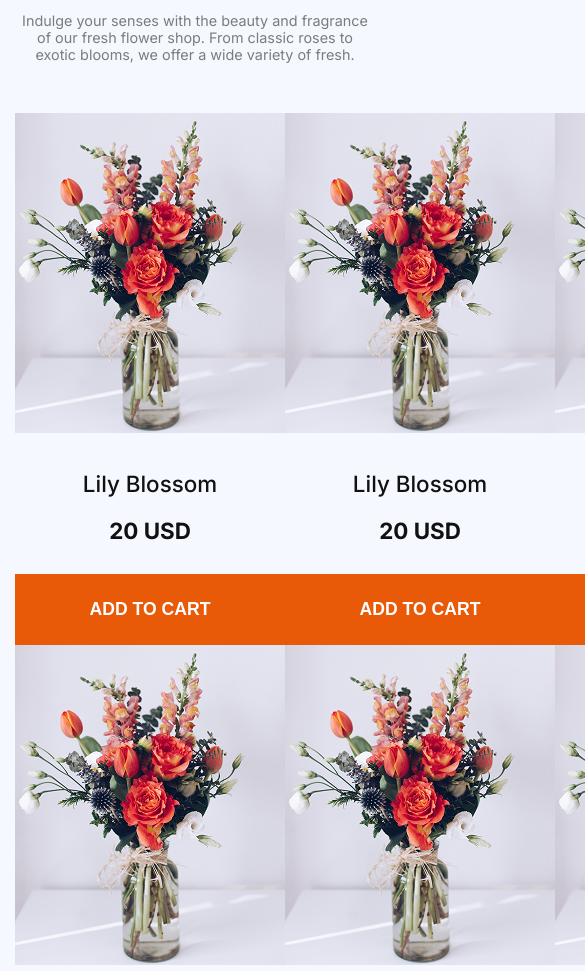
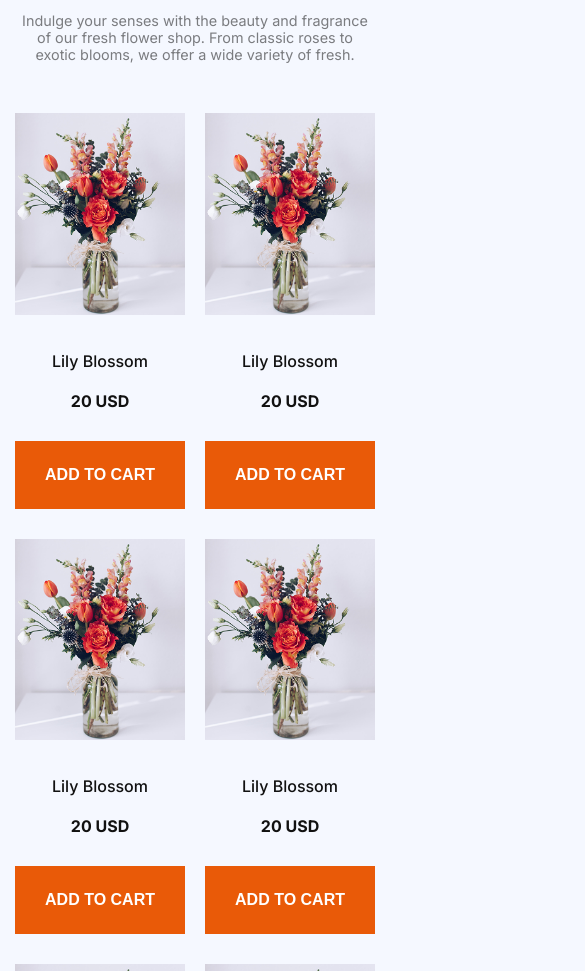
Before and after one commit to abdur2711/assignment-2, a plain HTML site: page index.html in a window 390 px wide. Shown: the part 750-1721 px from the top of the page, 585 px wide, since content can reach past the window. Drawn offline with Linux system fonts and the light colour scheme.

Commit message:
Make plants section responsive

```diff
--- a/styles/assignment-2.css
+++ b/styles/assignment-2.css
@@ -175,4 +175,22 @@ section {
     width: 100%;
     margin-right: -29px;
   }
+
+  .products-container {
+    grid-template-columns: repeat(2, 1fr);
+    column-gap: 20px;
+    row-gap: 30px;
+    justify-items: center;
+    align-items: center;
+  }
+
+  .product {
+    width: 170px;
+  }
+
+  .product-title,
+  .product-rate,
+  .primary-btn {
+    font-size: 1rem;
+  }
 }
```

::::

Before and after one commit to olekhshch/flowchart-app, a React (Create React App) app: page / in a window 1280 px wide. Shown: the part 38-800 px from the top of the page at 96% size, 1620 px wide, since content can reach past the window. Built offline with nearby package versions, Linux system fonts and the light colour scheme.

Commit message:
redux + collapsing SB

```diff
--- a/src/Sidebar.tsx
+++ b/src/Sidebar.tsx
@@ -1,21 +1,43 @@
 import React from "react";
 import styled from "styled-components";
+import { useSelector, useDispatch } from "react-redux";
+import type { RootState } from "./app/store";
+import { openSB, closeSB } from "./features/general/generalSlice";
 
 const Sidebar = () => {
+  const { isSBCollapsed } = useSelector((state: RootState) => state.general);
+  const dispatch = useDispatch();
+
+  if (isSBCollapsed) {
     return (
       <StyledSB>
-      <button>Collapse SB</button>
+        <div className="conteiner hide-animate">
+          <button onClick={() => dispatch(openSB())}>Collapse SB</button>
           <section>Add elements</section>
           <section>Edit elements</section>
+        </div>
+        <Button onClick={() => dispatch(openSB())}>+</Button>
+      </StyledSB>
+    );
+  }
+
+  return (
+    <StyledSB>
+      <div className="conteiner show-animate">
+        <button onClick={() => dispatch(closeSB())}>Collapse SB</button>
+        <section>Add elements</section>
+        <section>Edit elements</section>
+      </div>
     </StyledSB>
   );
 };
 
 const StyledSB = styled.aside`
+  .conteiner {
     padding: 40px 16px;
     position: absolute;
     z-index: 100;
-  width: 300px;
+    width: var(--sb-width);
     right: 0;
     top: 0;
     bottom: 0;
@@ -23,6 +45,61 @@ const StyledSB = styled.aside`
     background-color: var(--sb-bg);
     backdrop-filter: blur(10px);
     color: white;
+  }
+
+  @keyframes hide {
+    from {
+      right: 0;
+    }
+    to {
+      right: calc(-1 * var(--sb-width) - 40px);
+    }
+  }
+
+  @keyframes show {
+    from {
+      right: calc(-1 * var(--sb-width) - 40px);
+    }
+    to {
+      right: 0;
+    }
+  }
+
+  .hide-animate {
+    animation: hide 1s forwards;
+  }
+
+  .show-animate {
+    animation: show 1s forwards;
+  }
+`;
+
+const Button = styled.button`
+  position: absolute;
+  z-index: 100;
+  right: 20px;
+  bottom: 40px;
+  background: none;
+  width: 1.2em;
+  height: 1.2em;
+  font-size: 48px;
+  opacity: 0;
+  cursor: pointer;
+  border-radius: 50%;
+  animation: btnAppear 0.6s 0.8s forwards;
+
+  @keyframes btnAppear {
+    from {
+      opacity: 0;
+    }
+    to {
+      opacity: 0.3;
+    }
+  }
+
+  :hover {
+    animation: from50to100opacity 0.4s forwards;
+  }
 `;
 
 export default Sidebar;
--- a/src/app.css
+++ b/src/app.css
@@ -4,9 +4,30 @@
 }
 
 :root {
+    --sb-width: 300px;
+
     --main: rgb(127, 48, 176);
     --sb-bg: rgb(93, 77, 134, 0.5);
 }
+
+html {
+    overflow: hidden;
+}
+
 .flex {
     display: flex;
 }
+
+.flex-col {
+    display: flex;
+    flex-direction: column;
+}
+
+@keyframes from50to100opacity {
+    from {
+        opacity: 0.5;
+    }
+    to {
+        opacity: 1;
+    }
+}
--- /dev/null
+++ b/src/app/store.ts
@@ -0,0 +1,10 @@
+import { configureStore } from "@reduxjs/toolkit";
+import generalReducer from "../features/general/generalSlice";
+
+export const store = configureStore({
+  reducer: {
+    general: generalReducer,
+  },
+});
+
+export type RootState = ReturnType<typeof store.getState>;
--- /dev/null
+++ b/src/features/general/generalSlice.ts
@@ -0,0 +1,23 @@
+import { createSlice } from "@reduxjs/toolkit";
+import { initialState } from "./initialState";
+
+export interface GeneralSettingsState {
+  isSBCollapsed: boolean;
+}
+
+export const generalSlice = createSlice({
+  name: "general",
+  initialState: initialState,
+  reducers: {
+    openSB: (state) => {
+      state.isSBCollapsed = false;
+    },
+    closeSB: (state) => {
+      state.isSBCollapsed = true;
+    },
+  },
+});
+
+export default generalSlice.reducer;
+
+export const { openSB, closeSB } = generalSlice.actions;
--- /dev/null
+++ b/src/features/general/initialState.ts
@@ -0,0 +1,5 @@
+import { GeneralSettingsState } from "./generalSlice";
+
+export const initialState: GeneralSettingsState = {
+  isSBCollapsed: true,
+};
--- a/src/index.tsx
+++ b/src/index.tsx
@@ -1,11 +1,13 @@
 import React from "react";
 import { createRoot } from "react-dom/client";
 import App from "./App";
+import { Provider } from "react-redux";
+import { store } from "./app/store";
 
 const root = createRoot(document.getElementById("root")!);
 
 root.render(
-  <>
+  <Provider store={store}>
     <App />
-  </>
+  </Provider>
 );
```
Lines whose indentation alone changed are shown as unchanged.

::::

▶ [Work request] Using the material above, tally the lines that hold the string "animate". Reply with the number alone.

▶ [Exercise answer] 4